The records below must be repeated exactly, but without their pictures.

[Provided material Boundary: Start]

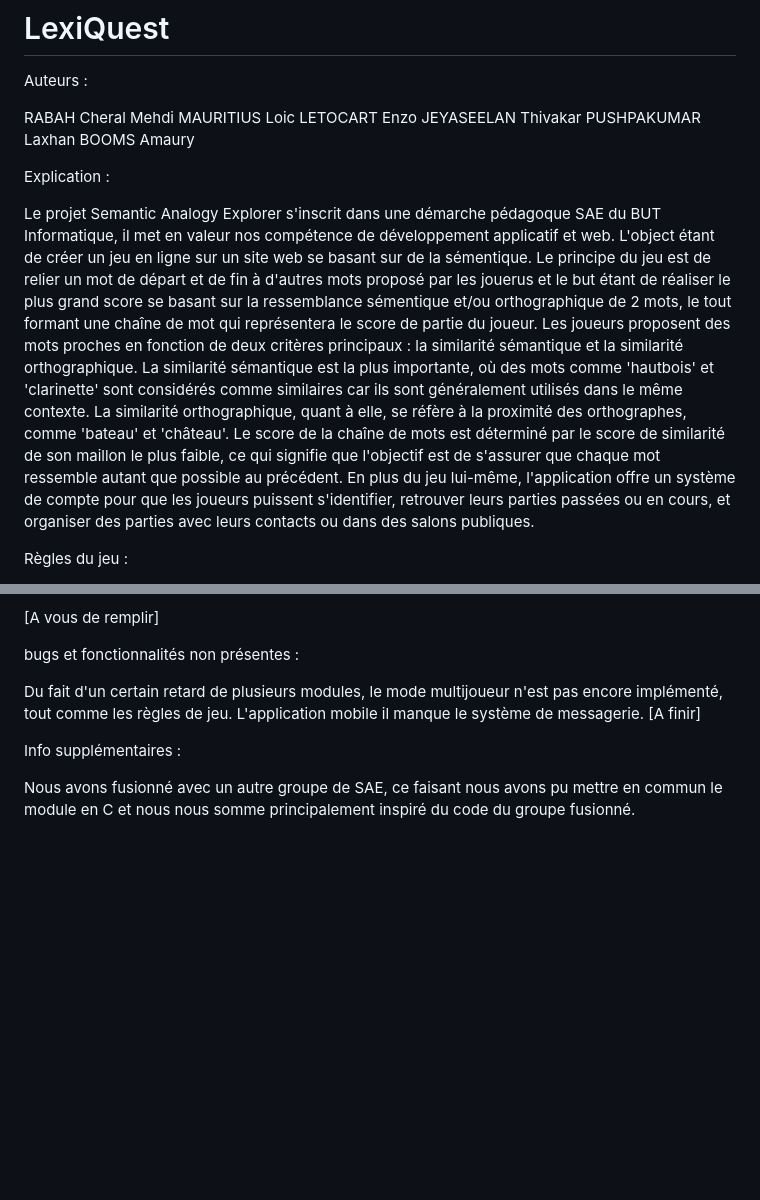
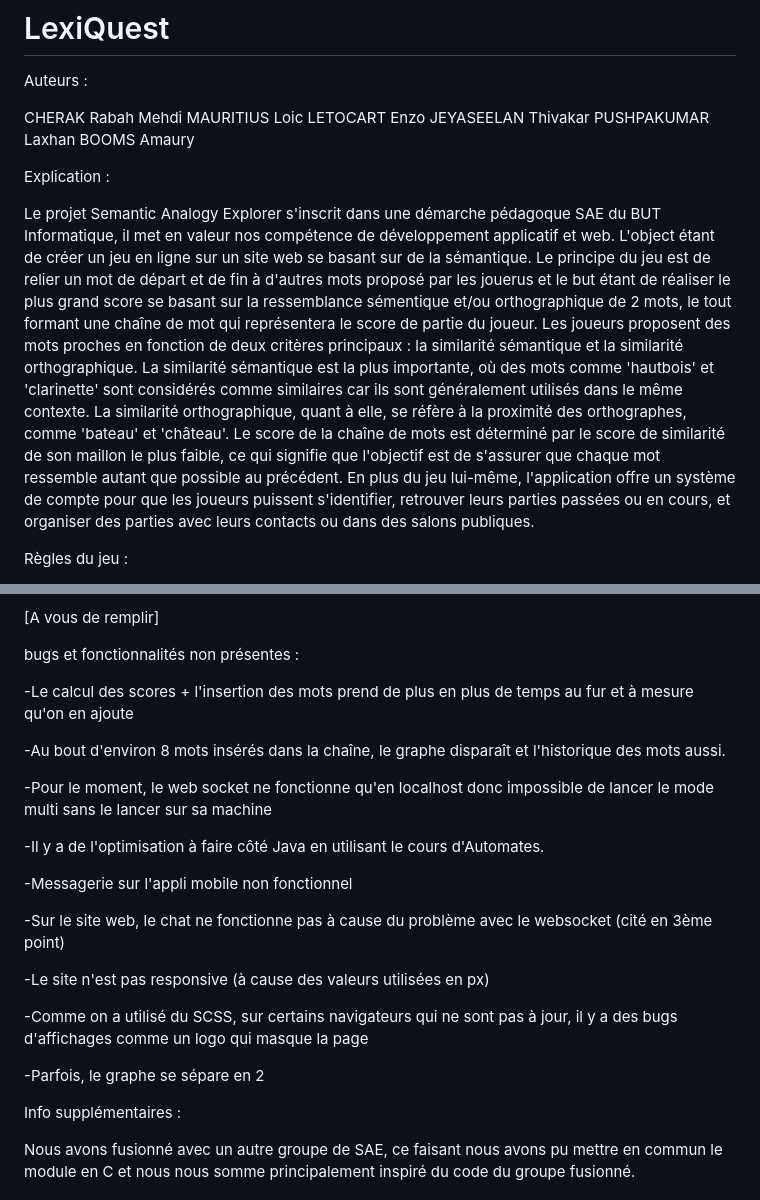
Before and after one commit to but2-sae-2023/LexiQuest, a Markdown page: README.md, 2 parts joined by grey strips. GitHub-like rendering; blank space fills up the shorter version.

```diff
--- a/README.md
+++ b/README.md
@@ -2,7 +2,7 @@
 
 Auteurs :
 
-RABAH Cheral Mehdi
+CHERAK Rabah Mehdi
 MAURITIUS Loic
 LETOCART Enzo
 JEYASEELAN Thivakar
@@ -11,7 +11,7 @@ BOOMS Amaury
 
 Explication :
 
-Le projet Semantic Analogy Explorer s'inscrit dans une démarche pédagoque SAE du BUT Informatique, il met en valeur nos compétence de développement applicatif et web. L'object étant de créer un jeu en ligne sur un site web se basant sur de la sémentique. Le principe du jeu est de relier un mot de départ et de fin à d'autres mots proposé par les jouerus et le but étant de réaliser le plus grand score se basant sur la ressemblance sémentique et/ou orthographique de 2 mots, le tout formant une chaîne de mot qui représentera le score de partie du joueur. Les joueurs proposent des mots proches en fonction de deux critères principaux : la similarité sémantique et la similarité orthographique. La similarité sémantique est la plus importante, où des mots comme 'hautbois' et 'clarinette' sont considérés comme similaires car ils sont généralement utilisés dans le même contexte. La similarité orthographique, quant à elle, se réfère à la proximité des orthographes, comme 'bateau' et 'château'. Le score de la chaîne de mots est déterminé par le score de similarité de son maillon le plus faible, ce qui signifie que l'objectif est de s'assurer que chaque mot ressemble autant que possible au précédent. En plus du jeu lui-même, l'application offre un système de compte pour que les joueurs puissent s'identifier, retrouver leurs parties passées ou en cours, et organiser des parties avec leurs contacts ou dans des salons publiques.
+Le projet Semantic Analogy Explorer s'inscrit dans une démarche pédagoque SAE du BUT Informatique, il met en valeur nos compétence de développement applicatif et web. L'object étant de créer un jeu en ligne sur un site web se basant sur de la sémantique. Le principe du jeu est de relier un mot de départ et de fin à d'autres mots proposé par les jouerus et le but étant de réaliser le plus grand score se basant sur la ressemblance sémentique et/ou orthographique de 2 mots, le tout formant une chaîne de mot qui représentera le score de partie du joueur. Les joueurs proposent des mots proches en fonction de deux critères principaux : la similarité sémantique et la similarité orthographique. La similarité sémantique est la plus importante, où des mots comme 'hautbois' et 'clarinette' sont considérés comme similaires car ils sont généralement utilisés dans le même contexte. La similarité orthographique, quant à elle, se réfère à la proximité des orthographes, comme 'bateau' et 'château'. Le score de la chaîne de mots est déterminé par le score de similarité de son maillon le plus faible, ce qui signifie que l'objectif est de s'assurer que chaque mot ressemble autant que possible au précédent. En plus du jeu lui-même, l'application offre un système de compte pour que les joueurs puissent s'identifier, retrouver leurs parties passées ou en cours, et organiser des parties avec leurs contacts ou dans des salons publiques.
 
 Règles du jeu :
 
@@ -25,7 +25,23 @@ Information de déploiement :
 
 bugs et fonctionnalités non présentes :
 
-Du fait d'un certain retard de plusieurs modules, le mode multijoueur n'est pas encore implémenté, tout comme les règles de jeu. L'application mobile il manque le système de messagerie. [A finir]
+-Le calcul des scores + l'insertion des mots prend de plus en plus de temps au fur et à mesure qu'on en ajoute
+
+-Au bout d'environ 8 mots insérés dans la chaîne, le graphe disparaît et l'historique des mots aussi.
+
+-Pour le moment, le web socket ne fonctionne qu'en localhost donc impossible de lancer le mode multi sans le lancer sur sa machine
+
+-Il y a de l'optimisation à faire côté Java en utilisant le cours d'Automates.
+
+-Messagerie sur l'appli mobile non fonctionnel
+
+-Sur le site web, le chat ne fonctionne pas à cause du problème avec le websocket (cité en 3ème point)
+
+-Le site n'est pas responsive (à cause des valeurs utilisées en px)
+
+-Comme on a utilisé du SCSS, sur certains navigateurs qui ne sont pas à jour, il y a des bugs d'affichages comme un logo qui masque la page
+
+-Parfois, le graphe se sépare en 2
 
 Info supplémentaires :
 
```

[Provided material Boundary: End]

▶ _Answer below_:
Before and after one commit to but2-sae-2023/LexiQuest, a Markdown page: README.md, 2 parts joined by grey strips. GitHub-like rendering; blank space fills up the shorter version.

```diff
--- a/README.md
+++ b/README.md
@@ -2,7 +2,7 @@
 
 Auteurs :
 
-RABAH Cheral Mehdi
+CHERAK Rabah Mehdi
 MAURITIUS Loic
 LETOCART Enzo
 JEYASEELAN Thivakar
@@ -11,7 +11,7 @@ BOOMS Amaury
 
 Explication :
 
-Le projet Semantic Analogy Explorer s'inscrit dans une démarche pédagoque SAE du BUT Informatique, il met en valeur nos compétence de développement applicatif et web. L'object étant de créer un jeu en ligne sur un site web se basant sur de la sémentique. Le principe du jeu est de relier un mot de départ et de fin à d'autres mots proposé par les jouerus et le but étant de réaliser le plus grand score se basant sur la ressemblance sémentique et/ou orthographique de 2 mots, le tout formant une chaîne de mot qui représentera le score de partie du joueur. Les joueurs proposent des mots proches en fonction de deux critères principaux : la similarité sémantique et la similarité orthographique. La similarité sémantique est la plus importante, où des mots comme 'hautbois' et 'clarinette' sont considérés comme similaires car ils sont généralement utilisés dans le même contexte. La similarité orthographique, quant à elle, se réfère à la proximité des orthographes, comme 'bateau' et 'château'. Le score de la chaîne de mots est déterminé par le score de similarité de son maillon le plus faible, ce qui signifie que l'objectif est de s'assurer que chaque mot ressemble autant que possible au précédent. En plus du jeu lui-même, l'application offre un système de compte pour que les joueurs puissent s'identifier, retrouver leurs parties passées ou en cours, et organiser des parties avec leurs contacts ou dans des salons publiques.
+Le projet Semantic Analogy Explorer s'inscrit dans une démarche pédagoque SAE du BUT Informatique, il met en valeur nos compétence de développement applicatif et web. L'object étant de créer un jeu en ligne sur un site web se basant sur de la sémantique. Le principe du jeu est de relier un mot de départ et de fin à d'autres mots proposé par les jouerus et le but étant de réaliser le plus grand score se basant sur la ressemblance sémentique et/ou orthographique de 2 mots, le tout formant une chaîne de mot qui représentera le score de partie du joueur. Les joueurs proposent des mots proches en fonction de deux critères principaux : la similarité sémantique et la similarité orthographique. La similarité sémantique est la plus importante, où des mots comme 'hautbois' et 'clarinette' sont considérés comme similaires car ils sont généralement utilisés dans le même contexte. La similarité orthographique, quant à elle, se réfère à la proximité des orthographes, comme 'bateau' et 'château'. Le score de la chaîne de mots est déterminé par le score de similarité de son maillon le plus faible, ce qui signifie que l'objectif est de s'assurer que chaque mot ressemble autant que possible au précédent. En plus du jeu lui-même, l'application offre un système de compte pour que les joueurs puissent s'identifier, retrouver leurs parties passées ou en cours, et organiser des parties avec leurs contacts ou dans des salons publiques.
 
 Règles du jeu :
 
@@ -25,7 +25,23 @@ Information de déploiement :
 
 bugs et fonctionnalités non présentes :
 
-Du fait d'un certain retard de plusieurs modules, le mode multijoueur n'est pas encore implémenté, tout comme les règles de jeu. L'application mobile il manque le système de messagerie. [A finir]
+-Le calcul des scores + l'insertion des mots prend de plus en plus de temps au fur et à mesure qu'on en ajoute
+
+-Au bout d'environ 8 mots insérés dans la chaîne, le graphe disparaît et l'historique des mots aussi.
+
+-Pour le moment, le web socket ne fonctionne qu'en localhost donc impossible de lancer le mode multi sans le lancer sur sa machine
+
+-Il y a de l'optimisation à faire côté Java en utilisant le cours d'Automates.
+
+-Messagerie sur l'appli mobile non fonctionnel
+
+-Sur le site web, le chat ne fonctionne pas à cause du problème avec le websocket (cité en 3ème point)
+
+-Le site n'est pas responsive (à cause des valeurs utilisées en px)
+
+-Comme on a utilisé du SCSS, sur certains navigateurs qui ne sont pas à jour, il y a des bugs d'affichages comme un logo qui masque la page
+
+-Parfois, le graphe se sépare en 2
 
 Info supplémentaires :
 
```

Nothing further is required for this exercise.